### Task requirements
An exact copy of all the lines below is required, with every image left out.

[Stored entries]

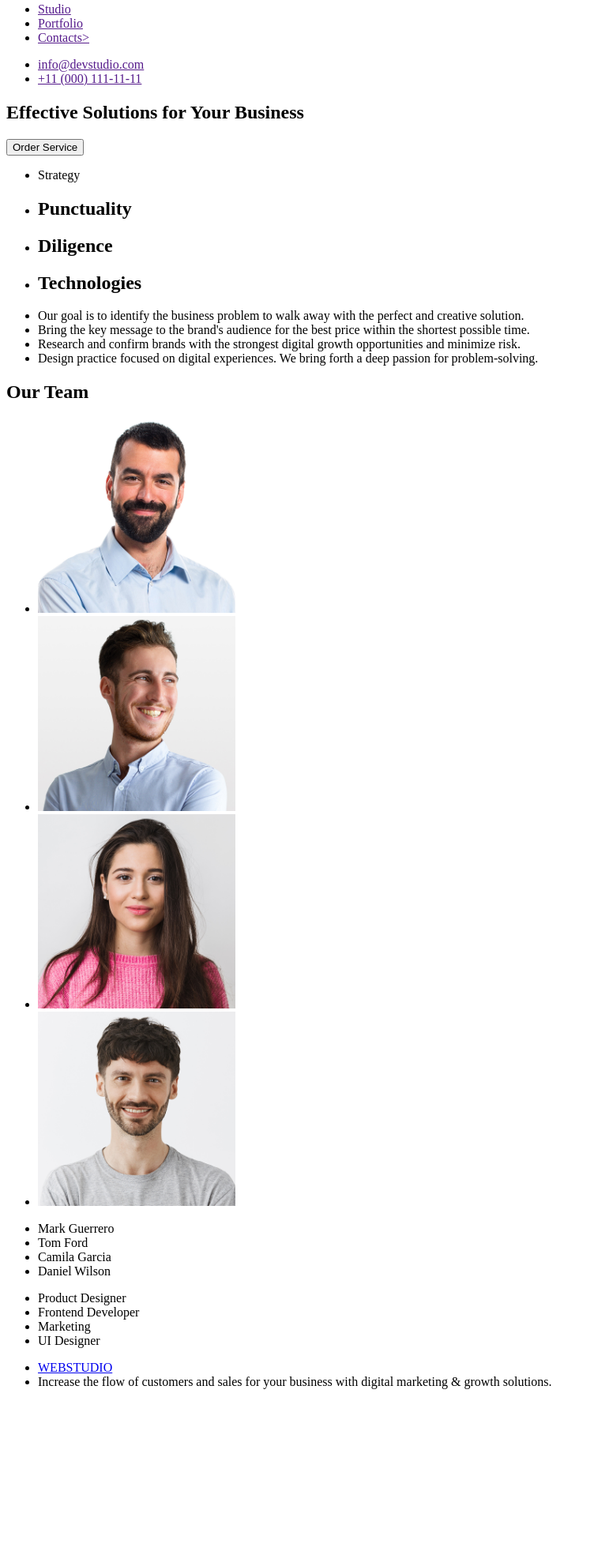
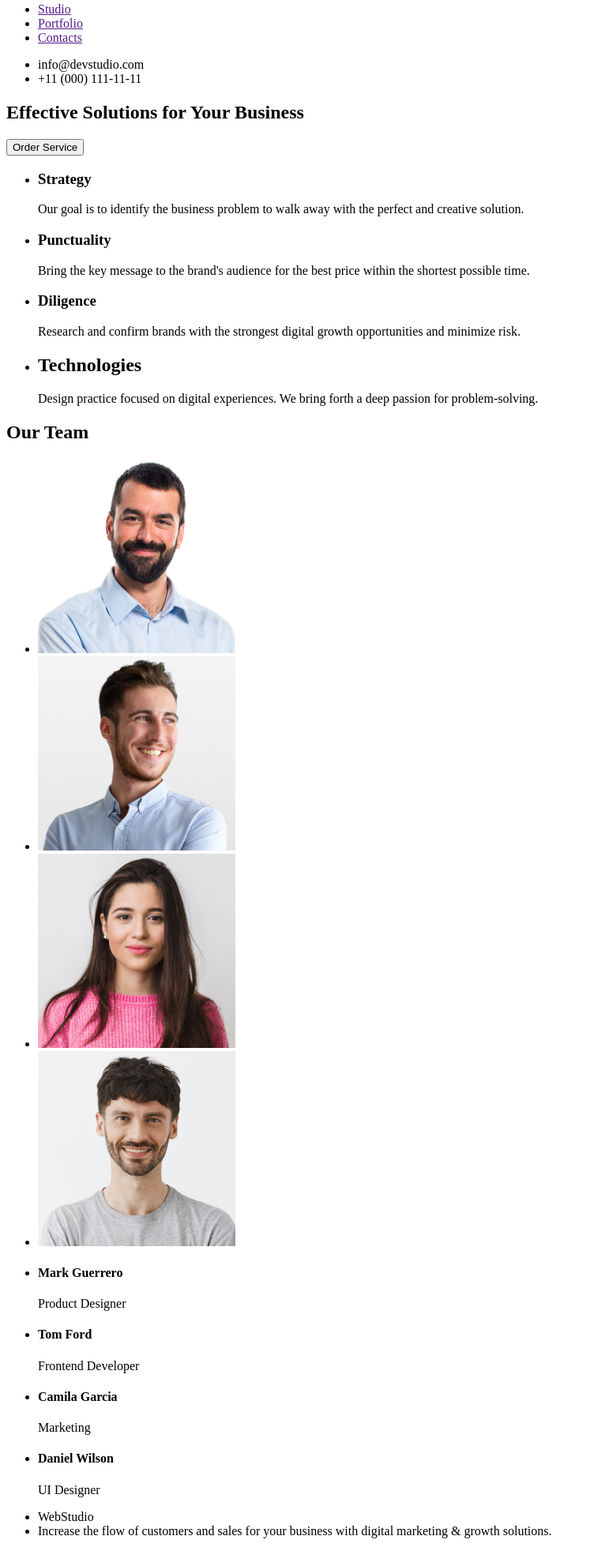
Before and after one commit to pancheshnyi/goit-markup-hw-01, a plain HTML site: page index.html in a window 1280 px wide. Shown: the part 39-2003 px from the top of the page at 79% size, without its empty margins (0-752 px from the left). Before the commit the page ends 1814 px from the top, so only its background shows below. Drawn offline with Linux system fonts and the light colour scheme.

Commit message:
section1

```diff
--- a/index.html
+++ b/index.html
@@ -13,13 +13,13 @@
         <ul>
           <li><a href="">Studio</a></li>
           <li><a href="">Portfolio</a></li>
-          <li><a href="">Contacts></a></li>
+          <li><a href="">Contacts</a></li>
         </ul>
       </nav>
 
       <ul>
-        <li><a href="">info@devstudio.com</a></li>
-        <li><a href="">+11 (000) 111-11-11</a></li>
+        <li>info@devstudio.com</li>
+        <li>+11 (000) 111-11-11</li>
       </ul>
     </header>
 
@@ -31,28 +31,33 @@
 
       <section>
         <ul>
-          <li>Strategy</li>
-          <li><h2>Punctuality</h2></li>
-          <li><h2>Diligence</h2></li>
-          <li><h2>Technologies</h2></li>
-        </ul>
-
-        <ul>
           <li>
+            <h3>Strategy</h3>
+            <p>
               Our goal is to identify the business problem to walk away with the
               perfect and creative solution.
+            </p>
           </li>
           <li>
+            <h3>Punctuality</h3>
+            <p>
               Bring the key message to the brand's audience for the best price
               within the shortest possible time.
+            </p>
           </li>
           <li>
+            <h3>Diligence</h3>
+            <p>
               Research and confirm brands with the strongest digital growth
               opportunities and minimize risk.
+            </p>
           </li>
           <li>
+            <h2>Technologies</h2>
+            <p>
               Design practice focused on digital experiences. We bring forth a
               deep passion for problem-solving.
+            </p>
           </li>
         </ul>
       </section>
@@ -71,24 +76,31 @@
         </ul>
 
         <ul>
-          <li>Mark Guerrero</li>
-          <li>Tom Ford</li>
-          <li>Camila Garcia</li>
-          <li>Daniel Wilson</li>
+          <li>
+            <h4>Mark Guerrero</h4>
+            <p>Product Designer</p>
+          </li>
+          <li>
+            <h4>Tom Ford</h4>
+            <p>Frontend Developer</p>
+          </li>
+          <li>
+            <h4>Camila Garcia</h4>
+            <p>Marketing</p>
+          </li>
+          <li>
+            <h4>Daniel Wilson</h4>
+            <p>UI Designer</p>
+          </li>
         </ul>
 
-        <ul>
-          <li>Product Designer</li>
-          <li>Frontend Developer</li>
-          <li>Marketing</li>
-          <li>UI Designer</li>
         </ul>
       </section>
     </main>
 
     <footer>
       <ul>
-        <li><a href="/">WEBSTUDIO</a></li>
+        <li>WebStudio</li>
         <li>
           Increase the flow of customers and sales for your business with
           digital marketing & growth solutions.
```
Lines whose indentation alone changed are shown as unchanged.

### Answer below
Before and after one commit to pancheshnyi/goit-markup-hw-01, a plain HTML site: page index.html in a window 1280 px wide. Shown: the part 39-2003 px from the top of the page at 79% size, without its empty margins (0-752 px from the left). Before the commit the page ends 1814 px from the top, so only its background shows below. Drawn offline with Linux system fonts and the light colour scheme.

Commit message:
section1

```diff
--- a/index.html
+++ b/index.html
@@ -13,13 +13,13 @@
         <ul>
           <li><a href="">Studio</a></li>
           <li><a href="">Portfolio</a></li>
-          <li><a href="">Contacts></a></li>
+          <li><a href="">Contacts</a></li>
         </ul>
       </nav>
 
       <ul>
-        <li><a href="">info@devstudio.com</a></li>
-        <li><a href="">+11 (000) 111-11-11</a></li>
+        <li>info@devstudio.com</li>
+        <li>+11 (000) 111-11-11</li>
       </ul>
     </header>
 
@@ -31,28 +31,33 @@
 
       <section>
         <ul>
-          <li>Strategy</li>
-          <li><h2>Punctuality</h2></li>
-          <li><h2>Diligence</h2></li>
-          <li><h2>Technologies</h2></li>
-        </ul>
-
-        <ul>
           <li>
+            <h3>Strategy</h3>
+            <p>
               Our goal is to identify the business problem to walk away with the
               perfect and creative solution.
+            </p>
           </li>
           <li>
+            <h3>Punctuality</h3>
+            <p>
               Bring the key message to the brand's audience for the best price
               within the shortest possible time.
+            </p>
           </li>
           <li>
+            <h3>Diligence</h3>
+            <p>
               Research and confirm brands with the strongest digital growth
               opportunities and minimize risk.
+            </p>
           </li>
           <li>
+            <h2>Technologies</h2>
+            <p>
               Design practice focused on digital experiences. We bring forth a
               deep passion for problem-solving.
+            </p>
           </li>
         </ul>
       </section>
@@ -71,24 +76,31 @@
         </ul>
 
         <ul>
-          <li>Mark Guerrero</li>
-          <li>Tom Ford</li>
-          <li>Camila Garcia</li>
-          <li>Daniel Wilson</li>
+          <li>
+            <h4>Mark Guerrero</h4>
+            <p>Product Designer</p>
+          </li>
+          <li>
+            <h4>Tom Ford</h4>
+            <p>Frontend Developer</p>
+          </li>
+          <li>
+            <h4>Camila Garcia</h4>
+            <p>Marketing</p>
+          </li>
+          <li>
+            <h4>Daniel Wilson</h4>
+            <p>UI Designer</p>
+          </li>
         </ul>
 
-        <ul>
-          <li>Product Designer</li>
-          <li>Frontend Developer</li>
-          <li>Marketing</li>
-          <li>UI Designer</li>
         </ul>
       </section>
     </main>
 
     <footer>
       <ul>
-        <li><a href="/">WEBSTUDIO</a></li>
+        <li>WebStudio</li>
         <li>
           Increase the flow of customers and sales for your business with
           digital marketing & growth solutions.
```
Lines whose indentation alone changed are shown as unchanged.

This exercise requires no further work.